Recently I’ve been seeing a lot more of the tops of people’s heads while walking around campus. It’s not because I’m getting taller, or because people are getting shorter, or because the tops of heads interest me. It’s because of technology, specifically cell phones.
I’m sure you all know what I’m talking about when I say a good majority of people are constantly on their cell phones, absorbed into technology like zombies. Strolling around the mall, walking on the sidewalk, at the gym, right before they go to bed at night and as soon as they wake up in the morning. Smart phones have taken over people’s lives, it’s the sad truth. As they stare down at whatever device is in their hands, all I can do is shake my head at them and walk on.
It has become a major issue, the fact that a lot of people are so reliant on technology that they feel the need to always be connected to the internet and to share every single picture or event that happens to them. We all know people like this, and become really annoying after a while. How do they even have enough time to post 30 Facebook statuses in one day? Whose attention are they trying to get with all these messages? And what’s the point really?
I think the whole downward spiral of face-to-face communication all began with texting. It gave people the ability to keep two separate conversations going at once; one with the person in front of their face, and one with a person anywhere in the world. It was convenient, easy to use, and best of all it provided instant feedback – something that has become more difficult for people to live without. Today, the same still holds true, sometimes rising to a more serious level.
Quite frankly, I think texting is terrible. I would much rather see someone face-to-face or at the very least call them on the phone rather than text them. Unlike texting, verbal communication provides so much more emotion and feeling that texting can’t provide (but tries to with the use of emoji’s). Also, texting can be taken many different ways, which can end in arguments or major miscommunications. I do admit, it is convenient, but that’s where the positives end.
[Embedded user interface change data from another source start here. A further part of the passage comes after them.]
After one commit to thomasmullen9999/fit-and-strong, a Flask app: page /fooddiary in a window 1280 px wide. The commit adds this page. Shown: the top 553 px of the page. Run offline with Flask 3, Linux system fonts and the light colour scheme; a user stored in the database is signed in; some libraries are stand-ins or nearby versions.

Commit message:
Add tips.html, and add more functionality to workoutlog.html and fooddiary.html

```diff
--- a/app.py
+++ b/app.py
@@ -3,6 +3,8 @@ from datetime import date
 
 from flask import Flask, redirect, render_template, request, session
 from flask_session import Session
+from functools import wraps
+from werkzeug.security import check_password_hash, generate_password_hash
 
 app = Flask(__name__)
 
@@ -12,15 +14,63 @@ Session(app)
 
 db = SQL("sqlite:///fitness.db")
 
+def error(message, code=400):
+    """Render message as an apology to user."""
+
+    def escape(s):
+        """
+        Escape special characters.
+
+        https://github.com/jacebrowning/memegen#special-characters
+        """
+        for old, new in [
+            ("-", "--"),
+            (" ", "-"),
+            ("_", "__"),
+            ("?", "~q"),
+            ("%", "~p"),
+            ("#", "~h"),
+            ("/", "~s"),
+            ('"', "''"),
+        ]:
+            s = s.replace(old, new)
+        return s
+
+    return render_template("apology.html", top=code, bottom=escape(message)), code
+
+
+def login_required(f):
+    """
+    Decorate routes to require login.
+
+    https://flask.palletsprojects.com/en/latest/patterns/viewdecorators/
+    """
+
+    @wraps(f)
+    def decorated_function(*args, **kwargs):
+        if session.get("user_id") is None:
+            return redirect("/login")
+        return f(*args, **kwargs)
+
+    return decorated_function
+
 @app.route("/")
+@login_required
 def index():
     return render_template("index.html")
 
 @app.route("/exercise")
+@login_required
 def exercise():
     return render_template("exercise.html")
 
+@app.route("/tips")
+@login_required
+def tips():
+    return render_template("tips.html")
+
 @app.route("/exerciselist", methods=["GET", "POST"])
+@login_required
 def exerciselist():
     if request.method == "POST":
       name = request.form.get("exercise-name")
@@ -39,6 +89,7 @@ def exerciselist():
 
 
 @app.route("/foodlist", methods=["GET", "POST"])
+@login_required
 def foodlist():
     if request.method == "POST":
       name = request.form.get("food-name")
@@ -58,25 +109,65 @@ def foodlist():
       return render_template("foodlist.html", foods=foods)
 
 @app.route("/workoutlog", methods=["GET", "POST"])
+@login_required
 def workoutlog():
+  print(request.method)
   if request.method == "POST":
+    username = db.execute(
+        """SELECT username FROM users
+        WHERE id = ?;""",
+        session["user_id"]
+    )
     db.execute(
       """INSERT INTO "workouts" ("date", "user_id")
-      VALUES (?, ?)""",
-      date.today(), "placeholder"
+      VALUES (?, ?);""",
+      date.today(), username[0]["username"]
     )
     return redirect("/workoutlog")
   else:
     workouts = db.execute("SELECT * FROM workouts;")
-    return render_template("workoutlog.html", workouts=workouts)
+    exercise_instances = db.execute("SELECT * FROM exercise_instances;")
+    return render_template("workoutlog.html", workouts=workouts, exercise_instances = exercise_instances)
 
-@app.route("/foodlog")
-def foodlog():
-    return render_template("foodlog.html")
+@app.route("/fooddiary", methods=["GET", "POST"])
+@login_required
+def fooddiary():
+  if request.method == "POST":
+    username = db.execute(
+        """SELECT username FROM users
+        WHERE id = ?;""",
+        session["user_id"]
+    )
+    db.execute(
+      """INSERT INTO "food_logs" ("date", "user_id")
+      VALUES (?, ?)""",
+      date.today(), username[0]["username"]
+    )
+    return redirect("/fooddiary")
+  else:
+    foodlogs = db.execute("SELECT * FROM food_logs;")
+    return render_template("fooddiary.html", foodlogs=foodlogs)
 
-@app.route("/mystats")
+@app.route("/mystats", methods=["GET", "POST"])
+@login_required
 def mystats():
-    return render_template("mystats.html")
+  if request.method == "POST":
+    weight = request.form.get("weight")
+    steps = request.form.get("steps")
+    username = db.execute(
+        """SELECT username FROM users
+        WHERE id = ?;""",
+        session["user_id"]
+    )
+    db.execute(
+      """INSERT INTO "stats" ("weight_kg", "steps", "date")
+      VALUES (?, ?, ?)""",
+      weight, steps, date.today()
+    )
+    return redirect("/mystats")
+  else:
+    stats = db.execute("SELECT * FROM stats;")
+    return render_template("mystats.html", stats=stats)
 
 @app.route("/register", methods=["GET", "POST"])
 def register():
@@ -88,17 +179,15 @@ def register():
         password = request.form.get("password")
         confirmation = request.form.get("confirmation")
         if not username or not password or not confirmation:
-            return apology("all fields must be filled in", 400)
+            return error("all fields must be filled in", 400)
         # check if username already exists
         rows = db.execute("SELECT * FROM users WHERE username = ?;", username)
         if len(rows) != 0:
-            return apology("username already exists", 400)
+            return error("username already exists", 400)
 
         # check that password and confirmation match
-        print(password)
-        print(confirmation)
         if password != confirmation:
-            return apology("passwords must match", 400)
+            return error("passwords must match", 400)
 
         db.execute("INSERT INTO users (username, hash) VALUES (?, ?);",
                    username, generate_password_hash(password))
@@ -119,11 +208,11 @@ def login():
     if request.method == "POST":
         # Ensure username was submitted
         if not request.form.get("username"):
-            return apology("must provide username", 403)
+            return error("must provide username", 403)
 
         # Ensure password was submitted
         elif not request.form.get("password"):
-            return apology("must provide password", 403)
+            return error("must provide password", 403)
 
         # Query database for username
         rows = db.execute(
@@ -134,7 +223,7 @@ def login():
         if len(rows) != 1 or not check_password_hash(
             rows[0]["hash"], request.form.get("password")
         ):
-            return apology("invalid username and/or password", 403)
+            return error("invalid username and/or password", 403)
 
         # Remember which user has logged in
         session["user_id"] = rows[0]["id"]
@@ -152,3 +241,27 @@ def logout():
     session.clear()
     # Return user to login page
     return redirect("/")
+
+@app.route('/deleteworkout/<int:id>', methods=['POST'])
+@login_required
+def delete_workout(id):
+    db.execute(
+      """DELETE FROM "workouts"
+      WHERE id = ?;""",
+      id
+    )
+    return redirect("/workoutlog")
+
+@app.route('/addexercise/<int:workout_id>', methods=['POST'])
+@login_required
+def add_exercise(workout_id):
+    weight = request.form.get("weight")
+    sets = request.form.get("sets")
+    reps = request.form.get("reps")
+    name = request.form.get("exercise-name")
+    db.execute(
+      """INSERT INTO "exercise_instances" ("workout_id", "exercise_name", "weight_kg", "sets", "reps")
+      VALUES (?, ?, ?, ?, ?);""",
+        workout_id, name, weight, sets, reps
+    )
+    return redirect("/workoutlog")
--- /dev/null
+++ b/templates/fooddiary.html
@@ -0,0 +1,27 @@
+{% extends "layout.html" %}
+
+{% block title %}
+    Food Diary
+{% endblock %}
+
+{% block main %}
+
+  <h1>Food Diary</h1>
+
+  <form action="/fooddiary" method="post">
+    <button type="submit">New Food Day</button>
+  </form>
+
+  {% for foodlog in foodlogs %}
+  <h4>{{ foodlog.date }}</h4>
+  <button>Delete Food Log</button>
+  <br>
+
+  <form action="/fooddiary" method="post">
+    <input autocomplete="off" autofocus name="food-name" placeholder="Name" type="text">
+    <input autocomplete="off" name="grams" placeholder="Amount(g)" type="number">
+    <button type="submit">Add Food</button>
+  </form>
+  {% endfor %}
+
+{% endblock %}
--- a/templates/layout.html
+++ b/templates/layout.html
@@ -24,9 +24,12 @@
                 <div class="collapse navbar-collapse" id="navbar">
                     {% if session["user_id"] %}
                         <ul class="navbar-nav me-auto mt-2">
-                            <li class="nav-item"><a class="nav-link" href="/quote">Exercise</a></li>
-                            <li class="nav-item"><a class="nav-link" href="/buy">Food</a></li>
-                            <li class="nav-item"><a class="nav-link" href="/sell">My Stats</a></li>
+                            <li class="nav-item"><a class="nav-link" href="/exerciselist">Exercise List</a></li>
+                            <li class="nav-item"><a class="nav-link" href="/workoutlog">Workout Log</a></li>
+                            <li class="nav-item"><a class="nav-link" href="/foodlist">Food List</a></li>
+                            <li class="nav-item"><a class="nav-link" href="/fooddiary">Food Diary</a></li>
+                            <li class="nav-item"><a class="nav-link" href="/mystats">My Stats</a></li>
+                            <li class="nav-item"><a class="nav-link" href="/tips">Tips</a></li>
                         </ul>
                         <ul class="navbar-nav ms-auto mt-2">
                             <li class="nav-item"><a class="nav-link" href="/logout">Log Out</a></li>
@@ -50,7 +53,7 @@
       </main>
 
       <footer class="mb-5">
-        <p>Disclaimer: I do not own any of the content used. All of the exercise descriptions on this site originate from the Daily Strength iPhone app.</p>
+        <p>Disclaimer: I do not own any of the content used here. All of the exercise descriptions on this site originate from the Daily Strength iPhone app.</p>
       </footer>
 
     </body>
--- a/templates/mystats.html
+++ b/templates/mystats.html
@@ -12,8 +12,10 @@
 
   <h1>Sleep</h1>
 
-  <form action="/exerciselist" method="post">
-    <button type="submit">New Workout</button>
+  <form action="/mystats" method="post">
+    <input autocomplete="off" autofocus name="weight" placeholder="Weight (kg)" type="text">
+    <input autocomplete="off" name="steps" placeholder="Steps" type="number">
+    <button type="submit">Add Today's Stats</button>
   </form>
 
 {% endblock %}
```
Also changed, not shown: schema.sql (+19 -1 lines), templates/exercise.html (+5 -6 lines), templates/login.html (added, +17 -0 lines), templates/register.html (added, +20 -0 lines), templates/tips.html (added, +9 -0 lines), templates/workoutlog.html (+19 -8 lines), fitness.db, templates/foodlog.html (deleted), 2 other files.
As sort of a snowball effect (speaking of, how ‘bout this weather), manners and proper etiquette have gone out the window along with face-to-face communication skills. It’s rare that I can count on people to be on time to events because everyone has resorted to being “fashionably late,” which I don’t think is very fashionable at all. When I visit a store or a restaurant, it’s rare to see employees my age looking at me when they talk to me, being proficient in the work they do, or providing customer service when I have a question or a problem. Now that could be the fact that it’s a little bit awkward to treat a customer that is your age the same as an adult customer, but those kinds of situations are something we need to get more acquainted with as younger generations start to become the primary job holders.
But contrary to everything that is going on in the world, I think chivalry isn’t dead. I’ve seen signs that there is hope. People still hold the door for me, occasionally, and sometimes I hear the words “please,” “excuse me” and “thank you” as I ride the bus around campus. These are little things, but sometimes it’s the little things that make a big difference, and these little things are a good start to getting better at face-to-face communication.
I hope those who read this can see that technology and our cell phones are pulling us farther away from each other. So put away your phone for a little while, don’t worry about who might send you a video of a cute kitten chasing its tail in the next hour. Other people can wait while you enjoy yourself. It’s not your job to respond to everything thrown at you 5 seconds after it happens. So put away your phone, look up, smile, and take a deep breath and take it all in. Welcome to the real world.